▶ _Data excerpts_:
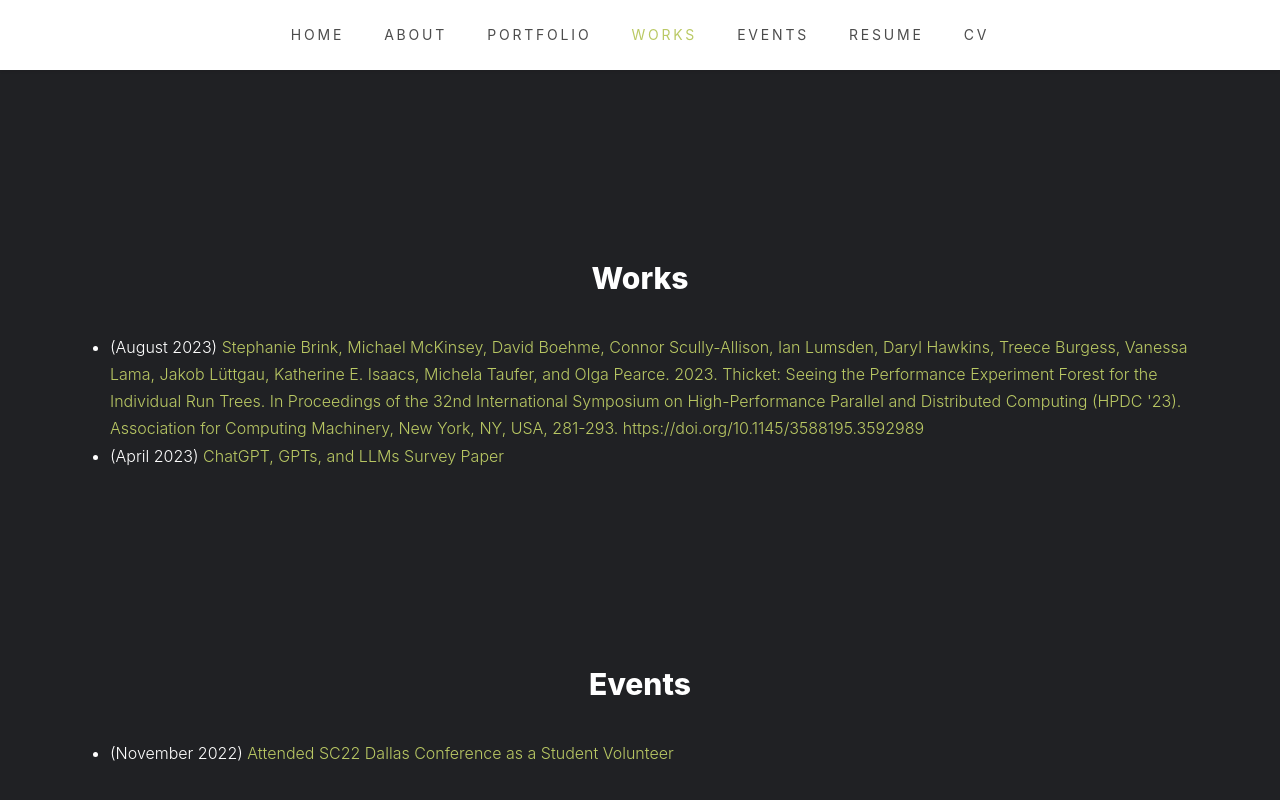
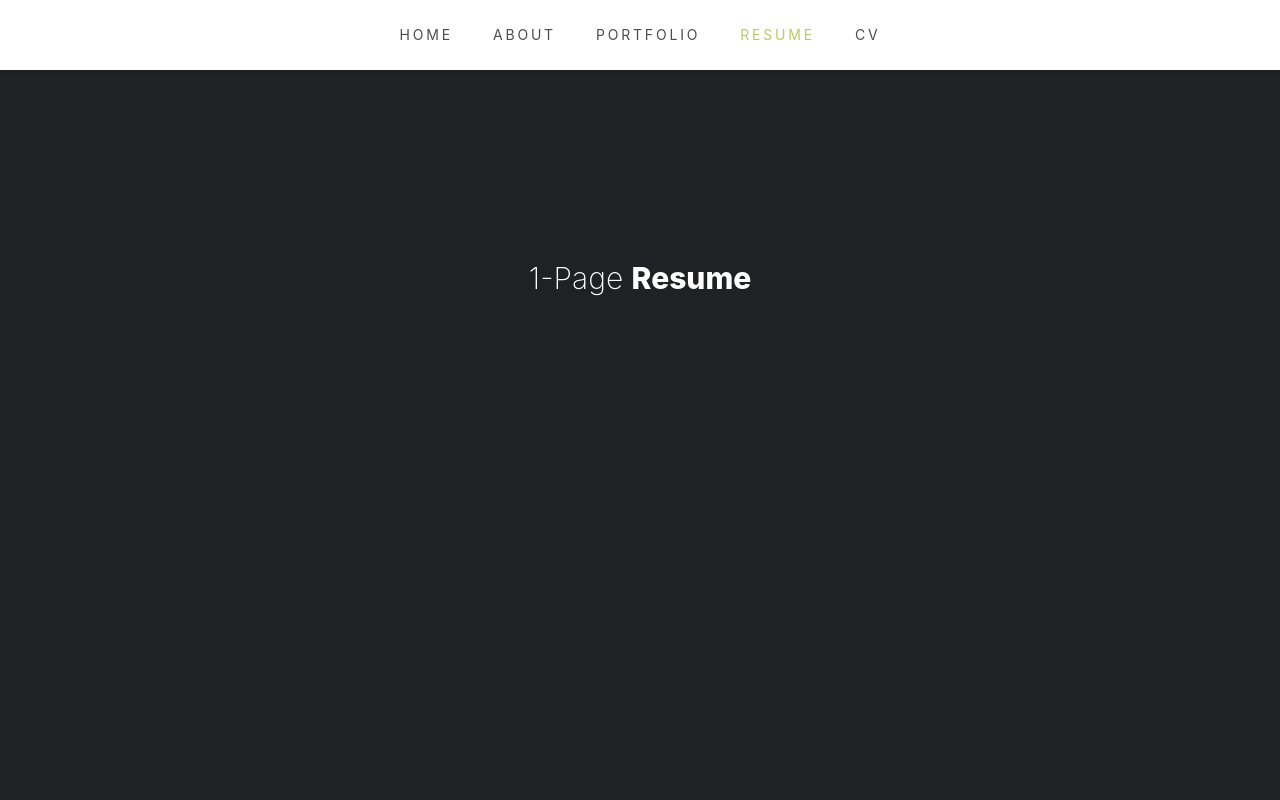
Before and after one commit to michaelmckinsey1/michaelmckinsey1.github.io, a Jekyll site: the page index.html, which Jekyll copies as it is, in a window 1280 px wide and 900 px high, scrolled down 3416 px. Shown: the top 800 px of the window. Built offline with Jekyll 4.4.1, drawn with Linux system fonts in a browser that asks for light colours.

Commit message:
Rm works and events

```diff
--- a/index.html
+++ b/index.html
@@ -34,12 +34,6 @@
                     </li>
                     <li class="nav-item">
                         <a class="nav-link" href="#section-portfolio">Portfolio</a>
-                    </li>
-                    <li class="nav-item">
-                        <a class="nav-link" href="#section-works">Works</a>
-                    </li>
-                    <li class="nav-item">
-                        <a class="nav-link" href="#section-events">Events</a>
                     </li>
                     <li class="nav-item">
                         <a class="nav-link" href="#section-resume">Resume</a>
@@ -262,48 +256,6 @@
         </div>
     </section>
 
-    <section class="site-section" id="section-works">
-        <div class="container">
-            <div class="row">
-                <div class="section-heading text-center col-md-12">
-                    <h2><strong>Works</strong></h2>
-                </div>
-                <ul>
-                    <li>
-                        (August 2023) <a href="https://dl.acm.org/doi/abs/10.1145/3588195.3592989">Stephanie Brink,
-                            Michael McKinsey, David Boehme, Connor Scully-Allison, Ian Lumsden, Daryl Hawkins, Treece
-                            Burgess, Vanessa Lama, Jakob Lüttgau, Katherine E. Isaacs, Michela Taufer, and Olga Pearce.
-                            2023. Thicket: Seeing the Performance Experiment Forest for the Individual Run Trees. In
-                            Proceedings of the 32nd International Symposium on High-Performance Parallel and Distributed
-                            Computing (HPDC '23). Association for Computing Machinery, New York, NY, USA, 281-293.
-                            https://doi.org/10.1145/3588195.3592989</a>
-                    </li>
-                    <li>
-                        (April 2023)
-                        <a href="resources/works/survey_paper.pdf">ChatGPT, GPTs, and LLMs Survey Paper</a>
-                    </li>
-                </ul>
-            </div>
-        </div>
-    </section>
-
-    <section class="site-section" id="section-events">
-        <div class="container">
-            <div class="row">
-                <div class="section-heading text-center col-md-12">
-                    <h2><strong>Events</strong></h2>
-                </div>
-                <ul>
-                    <li>
-                        (November 2022)
-                        <a href="https://sc22.supercomputing.org/">Attended SC22 Dallas Conference as a Student
-                            Volunteer</a>
-                    </li>
-                </ul>
-            </div>
-        </div>
-    </section>
-
     <section class="site-section" id="section-resume">
         <div class="container">
             <div class="row">
```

▶ _The task_:
Repeat the listing above word for word, omitting the pictures.

▶ _Exercise answer_:
Before and after one commit to michaelmckinsey1/michaelmckinsey1.github.io, a Jekyll site: the page index.html, which Jekyll copies as it is, in a window 1280 px wide and 900 px high, scrolled down 3416 px. Shown: the top 800 px of the window. Built offline with Jekyll 4.4.1, drawn with Linux system fonts in a browser that asks for light colours.

Commit message:
Rm works and events

```diff
--- a/index.html
+++ b/index.html
@@ -34,12 +34,6 @@
                     </li>
                     <li class="nav-item">
                         <a class="nav-link" href="#section-portfolio">Portfolio</a>
-                    </li>
-                    <li class="nav-item">
-                        <a class="nav-link" href="#section-works">Works</a>
-                    </li>
-                    <li class="nav-item">
-                        <a class="nav-link" href="#section-events">Events</a>
                     </li>
                     <li class="nav-item">
                         <a class="nav-link" href="#section-resume">Resume</a>
@@ -262,48 +256,6 @@
         </div>
     </section>
 
-    <section class="site-section" id="section-works">
-        <div class="container">
-            <div class="row">
-                <div class="section-heading text-center col-md-12">
-                    <h2><strong>Works</strong></h2>
-                </div>
-                <ul>
-                    <li>
-                        (August 2023) <a href="https://dl.acm.org/doi/abs/10.1145/3588195.3592989">Stephanie Brink,
-                            Michael McKinsey, David Boehme, Connor Scully-Allison, Ian Lumsden, Daryl Hawkins, Treece
-                            Burgess, Vanessa Lama, Jakob Lüttgau, Katherine E. Isaacs, Michela Taufer, and Olga Pearce.
-                            2023. Thicket: Seeing the Performance Experiment Forest for the Individual Run Trees. In
-                            Proceedings of the 32nd International Symposium on High-Performance Parallel and Distributed
-                            Computing (HPDC '23). Association for Computing Machinery, New York, NY, USA, 281-293.
-                            https://doi.org/10.1145/3588195.3592989</a>
-                    </li>
-                    <li>
-                        (April 2023)
-                        <a href="resources/works/survey_paper.pdf">ChatGPT, GPTs, and LLMs Survey Paper</a>
-                    </li>
-                </ul>
-            </div>
-        </div>
-    </section>
-
-    <section class="site-section" id="section-events">
-        <div class="container">
-            <div class="row">
-                <div class="section-heading text-center col-md-12">
-                    <h2><strong>Events</strong></h2>
-                </div>
-                <ul>
-                    <li>
-                        (November 2022)
-                        <a href="https://sc22.supercomputing.org/">Attended SC22 Dallas Conference as a Student
-                            Volunteer</a>
-                    </li>
-                </ul>
-            </div>
-        </div>
-    </section>
-
     <section class="site-section" id="section-resume">
         <div class="container">
             <div class="row">
```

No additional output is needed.